# To do
Because the copy must hold no pictures, return the data below with all of its words intact.

# Material for the task

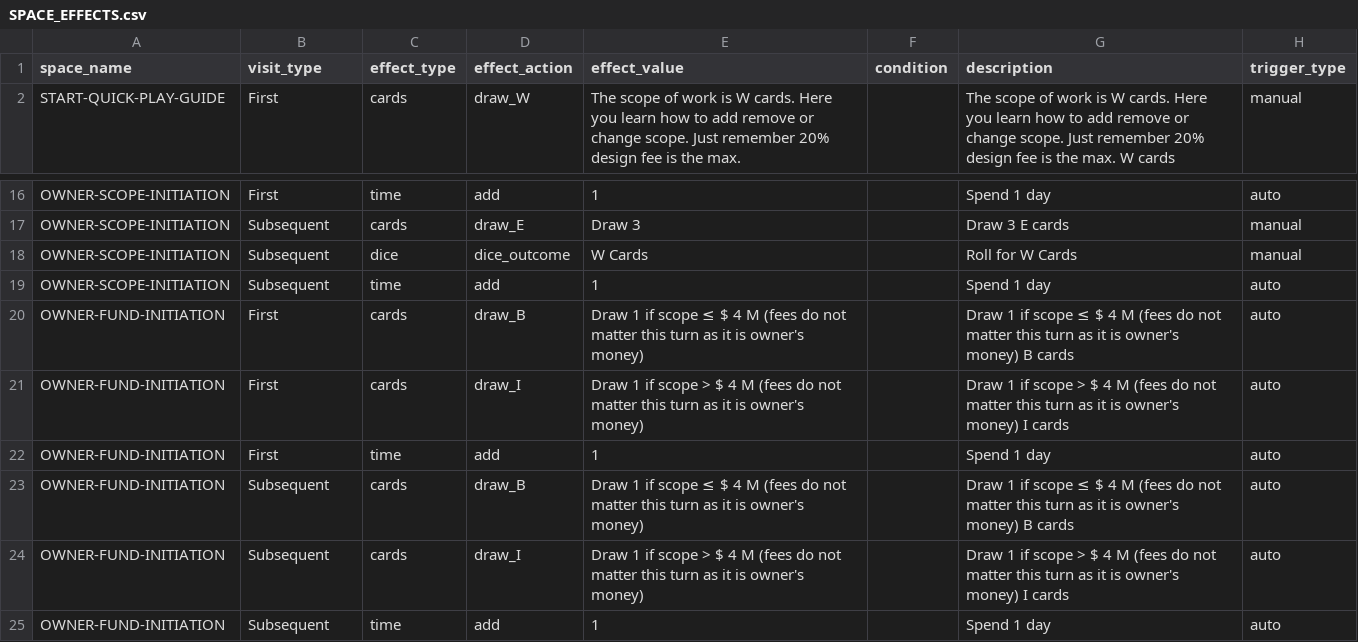
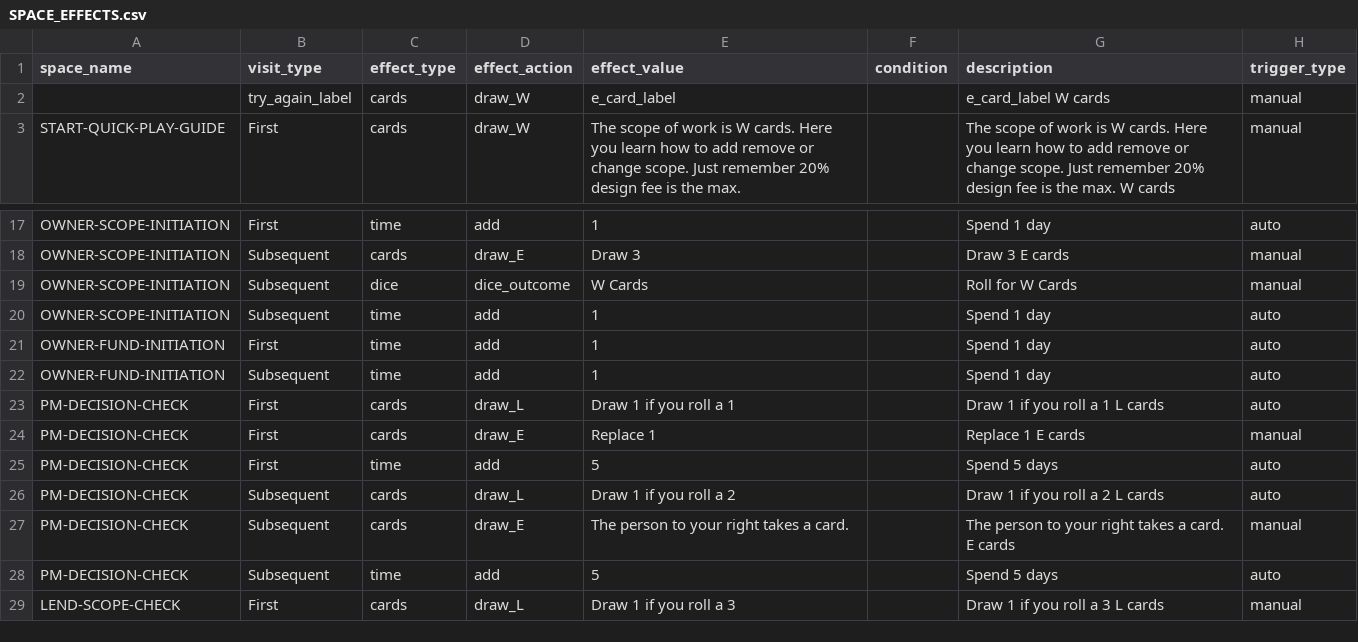
Before and after one commit to tomaszsb/Game_alpha, a CSV file: public/data/CLEAN_FILES/SPACE_EFFECTS.csv, drawn as a sheet; only a part is shown, gaps mark what is left out; the shorter side is filled out with more unchanged rows; removed rows and columns are numbered as before the commit, all else as after; the diff names each change by its address in the sheet, - before the commit and + after, or states it on an @@ line.

```diff
--- a/public/data/CLEAN_FILES/SPACE_EFFECTS.csv
+++ b/public/data/CLEAN_FILES/SPACE_EFFECTS.csv
+row 2:  | try_again_label | cards | draw_W | e_card_label |  | e_card_label W cards | manual
-row 20: OWNER-FUND-INITIATION | First | cards | draw_B | Draw 1 if scope ≤ $ 4 M (fees do not matter this turn as it is owner's money) |  | Draw 1 if scope ≤ $ 4 M (fees do not matter this turn as it is owner's money) B cards | auto
-row 21: OWNER-FUND-INITIATION | First | cards | draw_I | Draw 1 if scope > $ 4 M (fees do not matter this turn as it is owner's money) |  | Draw 1 if scope > $ 4 M (fees do not matter this turn as it is owner's money) I cards | auto
-row 23: OWNER-FUND-INITIATION | Subsequent | cards | draw_B | Draw 1 if scope ≤ $ 4 M (fees do not matter this turn as it is owner's money) |  | Draw 1 if scope ≤ $ 4 M (fees do not matter this turn as it is owner's money) B cards | auto
-row 24: OWNER-FUND-INITIATION | Subsequent | cards | draw_I | Draw 1 if scope > $ 4 M (fees do not matter this turn as it is owner's money) |  | Draw 1 if scope > $ 4 M (fees do not matter this turn as it is owner's money) I cards | auto
```
Also changed, not shown: public/data/SOURCE_FILES/Spaces.csv, 5 other files.
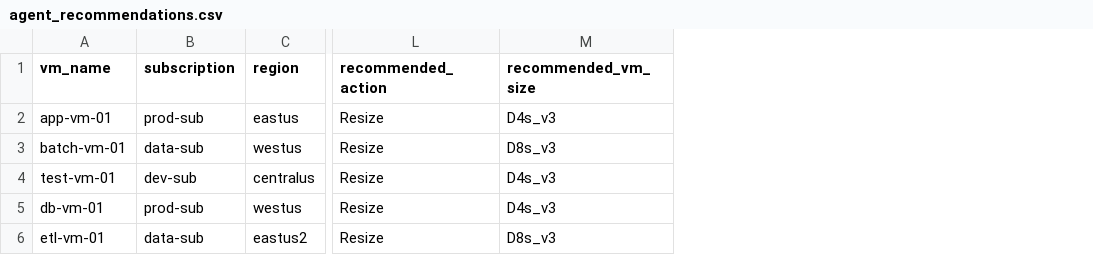
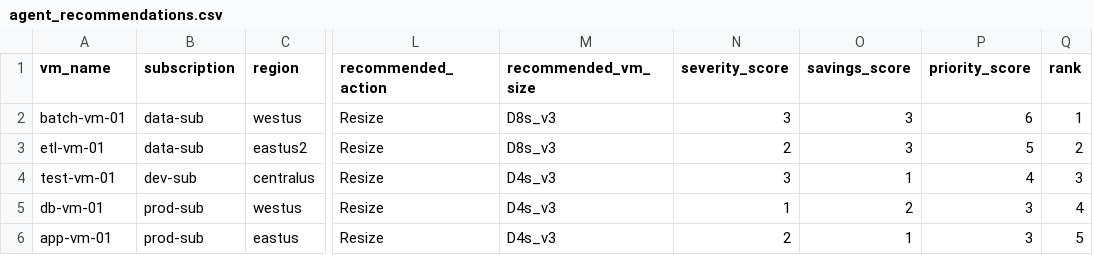
Before and after one commit to 91nishant21/finops-ai-lab, a CSV file: data/agent_recommendations.csv, drawn as a sheet; only a part is shown, gaps mark what is left out; addresses are those after the commit; the diff names each change by its address in the sheet, - before the commit and + after, or states it on an @@ line.

```diff
--- a/data/agent_recommendations.csv
+++ b/data/agent_recommendations.csv
+column N (severity_score), row 2: 3; rows 4-5: 3 | 1
+column O (savings_score), row 2: 3; rows 4-5: 1 | 2
+column P (priority_score), row 2: 6; rows 4-5: 4 | 3
+column Q (rank), row 2: 1; rows 4-5: 3 | 4
@@ row 6 moved to row 3: etl-vm-01 @@
@@ row 2 moved to row 6: app-vm-01 @@
```
Also changed, not shown: 2 other files.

# Answer space
Before and after one commit to tomaszsb/Game_alpha, a CSV file: public/data/CLEAN_FILES/SPACE_EFFECTS.csv, drawn as a sheet; only a part is shown, gaps mark what is left out; the shorter side is filled out with more unchanged rows; removed rows and columns are numbered as before the commit, all else as after; the diff names each change by its address in the sheet, - before the commit and + after, or states it on an @@ line.

```diff
--- a/public/data/CLEAN_FILES/SPACE_EFFECTS.csv
+++ b/public/data/CLEAN_FILES/SPACE_EFFECTS.csv
+row 2:  | try_again_label | cards | draw_W | e_card_label |  | e_card_label W cards | manual
-row 20: OWNER-FUND-INITIATION | First | cards | draw_B | Draw 1 if scope ≤ $ 4 M (fees do not matter this turn as it is owner's money) |  | Draw 1 if scope ≤ $ 4 M (fees do not matter this turn as it is owner's money) B cards | auto
-row 21: OWNER-FUND-INITIATION | First | cards | draw_I | Draw 1 if scope > $ 4 M (fees do not matter this turn as it is owner's money) |  | Draw 1 if scope > $ 4 M (fees do not matter this turn as it is owner's money) I cards | auto
-row 23: OWNER-FUND-INITIATION | Subsequent | cards | draw_B | Draw 1 if scope ≤ $ 4 M (fees do not matter this turn as it is owner's money) |  | Draw 1 if scope ≤ $ 4 M (fees do not matter this turn as it is owner's money) B cards | auto
-row 24: OWNER-FUND-INITIATION | Subsequent | cards | draw_I | Draw 1 if scope > $ 4 M (fees do not matter this turn as it is owner's money) |  | Draw 1 if scope > $ 4 M (fees do not matter this turn as it is owner's money) I cards | auto
```
Also changed, not shown: public/data/SOURCE_FILES/Spaces.csv, 5 other files.
Before and after one commit to 91nishant21/finops-ai-lab, a CSV file: data/agent_recommendations.csv, drawn as a sheet; only a part is shown, gaps mark what is left out; addresses are those after the commit; the diff names each change by its address in the sheet, - before the commit and + after, or states it on an @@ line.

```diff
--- a/data/agent_recommendations.csv
+++ b/data/agent_recommendations.csv
+column N (severity_score), row 2: 3; rows 4-5: 3 | 1
+column O (savings_score), row 2: 3; rows 4-5: 1 | 2
+column P (priority_score), row 2: 6; rows 4-5: 4 | 3
+column Q (rank), row 2: 1; rows 4-5: 3 | 4
@@ row 6 moved to row 3: etl-vm-01 @@
@@ row 2 moved to row 6: app-vm-01 @@
```
Also changed, not shown: 2 other files.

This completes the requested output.